Work item: An exact copy of all the data is required.

Data section:
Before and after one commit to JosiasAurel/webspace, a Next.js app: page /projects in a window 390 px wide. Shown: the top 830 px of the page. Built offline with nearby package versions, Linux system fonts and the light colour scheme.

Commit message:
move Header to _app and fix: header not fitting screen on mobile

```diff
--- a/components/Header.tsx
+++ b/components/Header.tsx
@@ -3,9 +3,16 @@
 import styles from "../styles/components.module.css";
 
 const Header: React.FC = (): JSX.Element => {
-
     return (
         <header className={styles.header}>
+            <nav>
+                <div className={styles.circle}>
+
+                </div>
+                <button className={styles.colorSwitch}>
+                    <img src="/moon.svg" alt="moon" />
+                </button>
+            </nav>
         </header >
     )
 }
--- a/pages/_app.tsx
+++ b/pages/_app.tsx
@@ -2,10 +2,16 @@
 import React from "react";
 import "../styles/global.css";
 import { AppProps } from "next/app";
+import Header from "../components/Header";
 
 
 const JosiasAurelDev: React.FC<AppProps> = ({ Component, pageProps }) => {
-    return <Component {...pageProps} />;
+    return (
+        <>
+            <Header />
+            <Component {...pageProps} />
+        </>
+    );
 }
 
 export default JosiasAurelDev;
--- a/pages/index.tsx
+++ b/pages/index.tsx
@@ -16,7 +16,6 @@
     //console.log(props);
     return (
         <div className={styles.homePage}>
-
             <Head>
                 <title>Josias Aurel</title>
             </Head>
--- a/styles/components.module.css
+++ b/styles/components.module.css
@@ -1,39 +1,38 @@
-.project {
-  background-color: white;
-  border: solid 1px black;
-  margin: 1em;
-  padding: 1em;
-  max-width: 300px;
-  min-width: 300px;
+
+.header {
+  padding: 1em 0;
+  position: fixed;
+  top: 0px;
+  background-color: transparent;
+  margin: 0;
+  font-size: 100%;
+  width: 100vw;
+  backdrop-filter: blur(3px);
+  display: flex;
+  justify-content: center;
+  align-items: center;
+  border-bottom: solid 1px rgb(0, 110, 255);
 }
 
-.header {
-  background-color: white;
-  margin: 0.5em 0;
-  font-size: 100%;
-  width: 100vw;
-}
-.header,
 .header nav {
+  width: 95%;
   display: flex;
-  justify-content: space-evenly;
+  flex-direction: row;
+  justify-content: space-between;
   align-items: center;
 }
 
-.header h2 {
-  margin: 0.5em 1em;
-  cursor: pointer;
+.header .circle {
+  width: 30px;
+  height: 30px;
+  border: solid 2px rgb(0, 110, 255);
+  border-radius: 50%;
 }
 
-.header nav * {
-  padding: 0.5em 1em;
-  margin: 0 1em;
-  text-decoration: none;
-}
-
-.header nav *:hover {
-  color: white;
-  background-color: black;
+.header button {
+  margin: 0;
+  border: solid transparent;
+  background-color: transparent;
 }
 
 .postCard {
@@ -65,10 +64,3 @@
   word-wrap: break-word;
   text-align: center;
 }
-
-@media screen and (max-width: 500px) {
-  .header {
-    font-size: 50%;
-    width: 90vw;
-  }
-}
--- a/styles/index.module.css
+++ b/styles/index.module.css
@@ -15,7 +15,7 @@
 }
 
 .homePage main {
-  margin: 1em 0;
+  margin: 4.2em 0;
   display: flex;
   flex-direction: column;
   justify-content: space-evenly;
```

Answer to this problem:
Before and after one commit to JosiasAurel/webspace, a Next.js app: page /projects in a window 390 px wide. Shown: the top 830 px of the page. Built offline with nearby package versions, Linux system fonts and the light colour scheme.

Commit message:
move Header to _app and fix: header not fitting screen on mobile

```diff
--- a/components/Header.tsx
+++ b/components/Header.tsx
@@ -3,9 +3,16 @@
 import styles from "../styles/components.module.css";
 
 const Header: React.FC = (): JSX.Element => {
-
     return (
         <header className={styles.header}>
+            <nav>
+                <div className={styles.circle}>
+
+                </div>
+                <button className={styles.colorSwitch}>
+                    <img src="/moon.svg" alt="moon" />
+                </button>
+            </nav>
         </header >
     )
 }
--- a/pages/_app.tsx
+++ b/pages/_app.tsx
@@ -2,10 +2,16 @@
 import React from "react";
 import "../styles/global.css";
 import { AppProps } from "next/app";
+import Header from "../components/Header";
 
 
 const JosiasAurelDev: React.FC<AppProps> = ({ Component, pageProps }) => {
-    return <Component {...pageProps} />;
+    return (
+        <>
+            <Header />
+            <Component {...pageProps} />
+        </>
+    );
 }
 
 export default JosiasAurelDev;
--- a/pages/index.tsx
+++ b/pages/index.tsx
@@ -16,7 +16,6 @@
     //console.log(props);
     return (
         <div className={styles.homePage}>
-
             <Head>
                 <title>Josias Aurel</title>
             </Head>
--- a/styles/components.module.css
+++ b/styles/components.module.css
@@ -1,39 +1,38 @@
-.project {
-  background-color: white;
-  border: solid 1px black;
-  margin: 1em;
-  padding: 1em;
-  max-width: 300px;
-  min-width: 300px;
+
+.header {
+  padding: 1em 0;
+  position: fixed;
+  top: 0px;
+  background-color: transparent;
+  margin: 0;
+  font-size: 100%;
+  width: 100vw;
+  backdrop-filter: blur(3px);
+  display: flex;
+  justify-content: center;
+  align-items: center;
+  border-bottom: solid 1px rgb(0, 110, 255);
 }
 
-.header {
-  background-color: white;
-  margin: 0.5em 0;
-  font-size: 100%;
-  width: 100vw;
-}
-.header,
 .header nav {
+  width: 95%;
   display: flex;
-  justify-content: space-evenly;
+  flex-direction: row;
+  justify-content: space-between;
   align-items: center;
 }
 
-.header h2 {
-  margin: 0.5em 1em;
-  cursor: pointer;
+.header .circle {
+  width: 30px;
+  height: 30px;
+  border: solid 2px rgb(0, 110, 255);
+  border-radius: 50%;
 }
 
-.header nav * {
-  padding: 0.5em 1em;
-  margin: 0 1em;
-  text-decoration: none;
-}
-
-.header nav *:hover {
-  color: white;
-  background-color: black;
+.header button {
+  margin: 0;
+  border: solid transparent;
+  background-color: transparent;
 }
 
 .postCard {
@@ -65,10 +64,3 @@
   word-wrap: break-word;
   text-align: center;
 }
-
-@media screen and (max-width: 500px) {
-  .header {
-    font-size: 50%;
-    width: 90vw;
-  }
-}
--- a/styles/index.module.css
+++ b/styles/index.module.css
@@ -15,7 +15,7 @@
 }
 
 .homePage main {
-  margin: 1em 0;
+  margin: 4.2em 0;
   display: flex;
   flex-direction: column;
   justify-content: space-evenly;
```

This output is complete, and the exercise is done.